What is clear is that we Humans have been thinking about sleep for a while.

Sleep has been studied by everyone from Ancient Greek Philosophers to contemporary neurosurgeons, so there is no shortage of information on the topic.

For those of you who want to dig deeper, we invite you to explore the resources on our website. And now we are at a point where you can take some of the tips we’ve shared with you and start building your own sleep map. As we said right at the beginning, sometimes the answers to our health questions can actually be quite simple.

To keep things that way, we’ve chosen to share with you evidence based facts that our Medical Director believes are the simplest and most effective tools to build a state of wellbeing.

You are ready to start tonight if you wish.

Just remember that making this achievable means that you take a one size fits one approach.

It has to work for you.

Everyone has different barriers, different aptitudes, different strengths and levels of self-control. You know yourself best, your strengths and your skills. Work with yourself not against yourself and you will build the map that is meant for you.

EOV Medical Director’s recommendations: 

  1. ‘Say Goodnight to Insomnia’ by Dr. Gregg T. Jacobs is one of the most effective books on sleep. The author is a Harvard Psychologist who provides a step-by-step approach and takes you through a6 weekprogram to overcome insomnia.Available in printonall major online booksellers and as an audio book on Audible.
  2. https://www.cbtforinsomnia.com is a website based on Dr. Jacob’s work andactually actsas a sleep coaching program.
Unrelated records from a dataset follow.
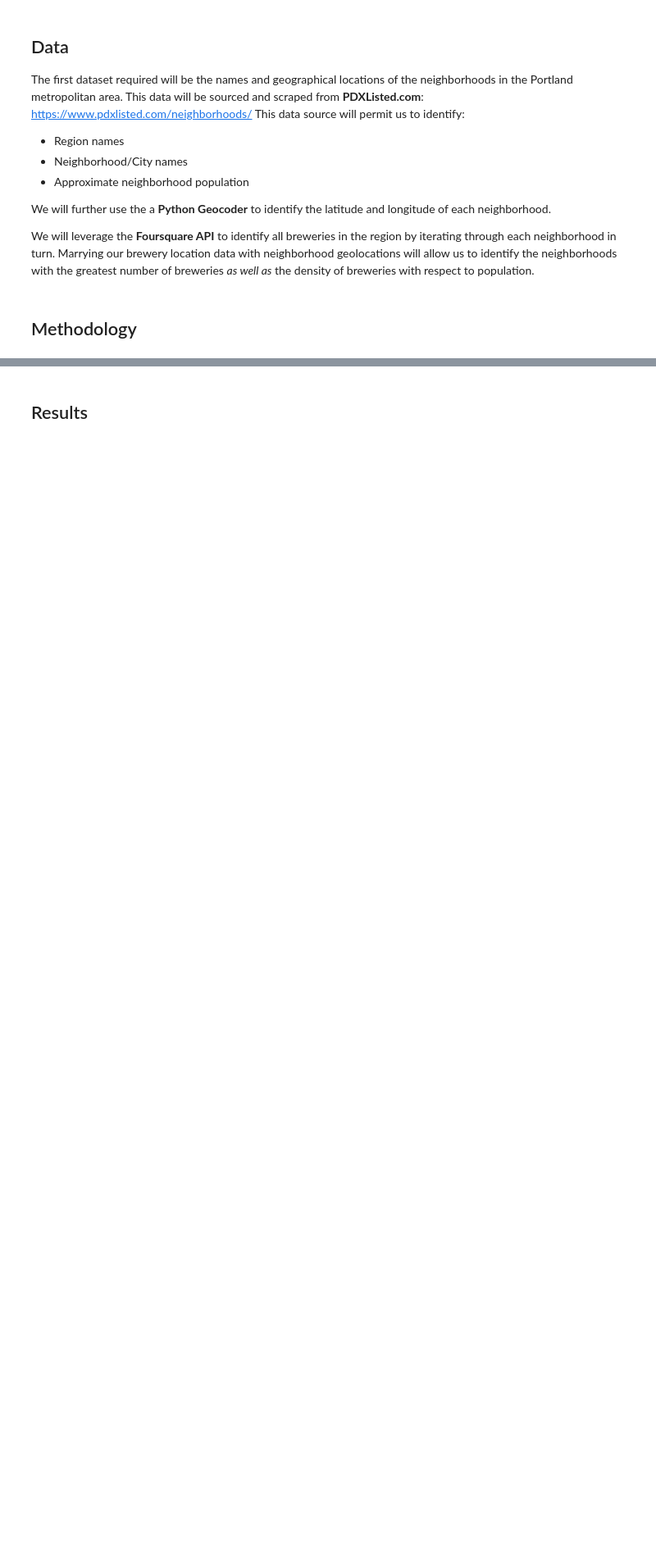
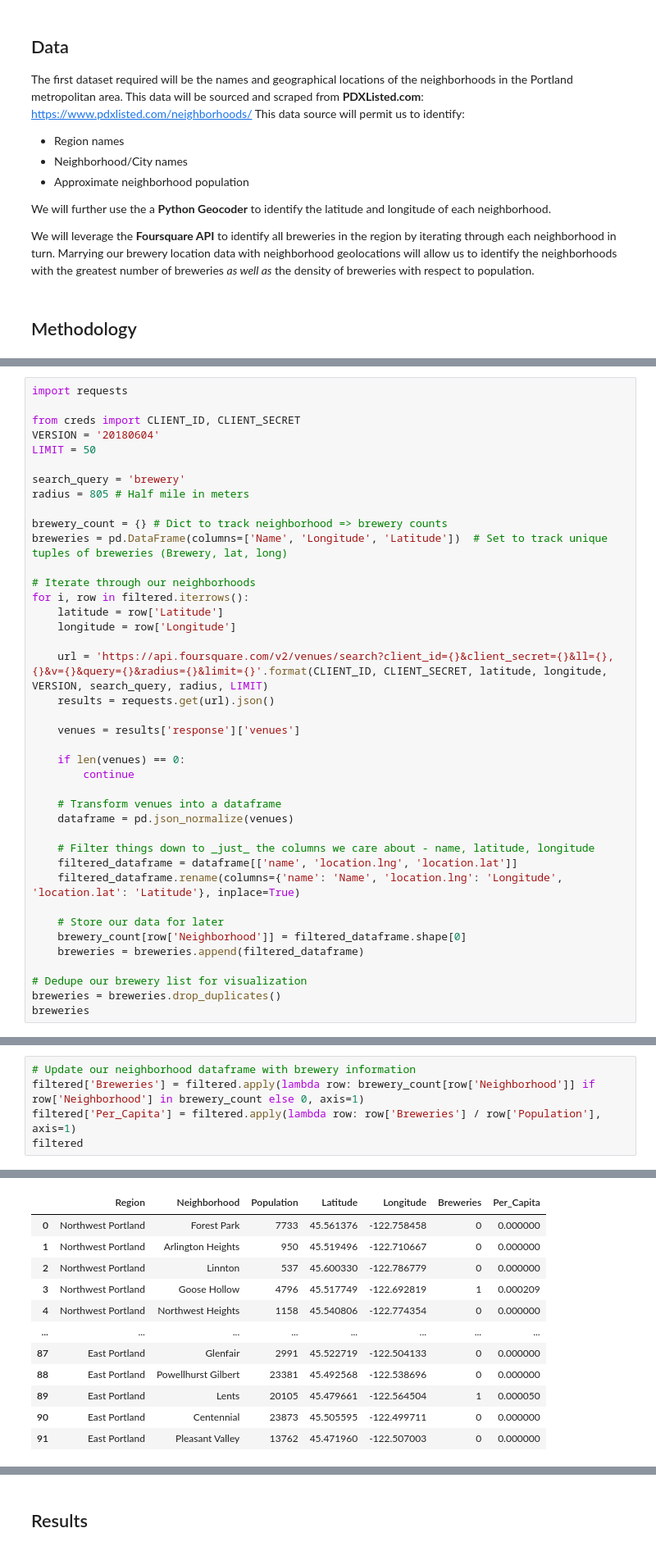
Before and after one commit to ericmann/Coursera_Capstone, a Jupyter notebook: Battle of the Neighborhoods.ipynb, the cells around one changed output, grey strips where cells are left out. Shown at 82% size. Saved outputs shown, nothing was run; the diff lists cells and outputs as text; blank space fills up the shorter version.

```diff
--- a/Battle of the Neighborhoods.ipynb
+++ b/Battle of the Neighborhoods.ipynb
@@ -22,0 +134,40 @@ We will leverage the **Foursquare API** to identify all breweries in the region
+# %%
+import requests
+
+from creds import CLIENT_ID, CLIENT_SECRET
+VERSION = '20180604'
+LIMIT = 50
+
+search_query = 'brewery'
+radius = 805 # Half mile in meters
+
+brewery_count = {} # Dict to track neighborhood => brewery counts
+breweries = pd.DataFrame(columns=['Name', 'Longitude', 'Latitude'])  # Set to track unique tuples of breweries (Brewery, lat, long)
+
+# Iterate through our neighborhoods
+for i, row in filtered.iterrows():
+    latitude = row['Latitude']
+    longitude = row['Longitude']
+
+    url = 'https://api.foursquare.com/v2/venues/search?client_id={}&client_secret={}&ll={},{}&v={}&query={}&radius={}&limit={}'.format(CLIENT_ID, CLIENT_SECRET, latitude, longitude, VERSION, search_query, radius, LIMIT)
+    results = requests.get(url).json()
+
+    venues = results['response']['venues']
+
+    if len(venues) == 0:
+        continue
+
+    # Transform venues into a dataframe
+    dataframe = pd.json_normalize(venues)
+
+    # Filter things down to _just_ the columns we care about - name, latitude, longitude
+    filtered_dataframe = dataframe[['name', 'location.lng', 'location.lat']]
+    filtered_dataframe.rename(columns={'name': 'Name', 'location.lng': 'Longitude', 'location.lat': 'Latitude'}, inplace=True)
+
+    # Store our data for later
+    brewery_count[row['Neighborhood']] = filtered_dataframe.shape[0]
+    breweries = breweries.append(filtered_dataframe)
+
+# Dedupe our brewery list for visualization
+breweries = breweries.drop_duplicates()
+breweries
@@ -22,0 +196,6 @@ We will leverage the **Foursquare API** to identify all breweries in the region
+# %%
+# Update our neighborhood dataframe with brewery information
+filtered['Breweries'] = filtered.apply(lambda row: brewery_count[row['Neighborhood']] if row['Neighborhood'] in brewery_count else 0, axis=1)
+filtered['Per_Capita'] = filtered.apply(lambda row: row['Breweries'] / row['Population'], axis=1)
+filtered
+# %% [output]
@@ -22,0 +212,12 @@ We will leverage the **Foursquare API** to identify all breweries in the region
+|  | Region | Neighborhood | Population | Latitude | Longitude | Breweries | Per_Capita |
+| 0 | Northwest Portland | Forest Park | 7733 | 45.561376 | -122.758458 | 0 | 0.000000 |
+| 1 | Northwest Portland | Arlington Heights | 950 | 45.519496 | -122.710667 | 0 | 0.000000 |
+| 2 | Northwest Portland | Linnton | 537 | 45.600330 | -122.786779 | 0 | 0.000000 |
+| 3 | Northwest Portland | Goose Hollow | 4796 | 45.517749 | -122.692819 | 1 | 0.000209 |
+| 4 | Northwest Portland | Northwest Heights | 1158 | 45.540806 | -122.774354 | 0 | 0.000000 |
+| ... | ... | ... | ... | ... | ... | ... | ... |
+| 87 | East Portland | Glenfair | 2991 | 45.522719 | -122.504133 | 0 | 0.000000 |
+| 88 | East Portland | Powellhurst Gilbert | 23381 | 45.492568 | -122.538696 | 0 | 0.000000 |
+| 89 | East Portland | Lents | 20105 | 45.479661 | -122.564504 | 1 | 0.000050 |
+| 90 | East Portland | Centennial | 23873 | 45.505595 | -122.499711 | 0 | 0.000000 |
+| 91 | East Portland | Pleasant Valley | 13762 | 45.471960 | -122.507003 | 0 | 0.000000 |
```
Also changed, not shown: parts of 11 cells of this notebook.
You register as a patient for a fee – starting at $50 with three or four tiers of packages. If you provide them with some information about your sleep patterns in an online form, they come back to you with tailor-made recommendations. In some packages, it’s even possible to email Dr. Jacobs with specific questions and get a response.Soit’s a step above and beyond the book, and it has been vouched for by medical professionals who have tried it.
  3. https://www.sleepfoundation.org is the website of the National Sleep Foundation with a lot of helpful tips as well as sleep tests and an app that helps track your sleep.
  4. www.calm.com is atried and testedapp that helps with relaxation, sleep and ‘mental fitness’. It contains useful tips for a more restful sleep. Obviously if you’re using the app to sleep, you’ll have to break the ‘no devices in the bedroom rule’ in this case. Just make sure to turn off all other notifications and apps so that it’s just the calm app you’re using.

Great additional material: 

The Science of Sleep by Michael Finkel 

The Health and Sleep Benefits of Music by Michael J. Breus, Ph.D 

Videos to watch  

Sleep is your Superpower – brain scientist Matt Walker at TED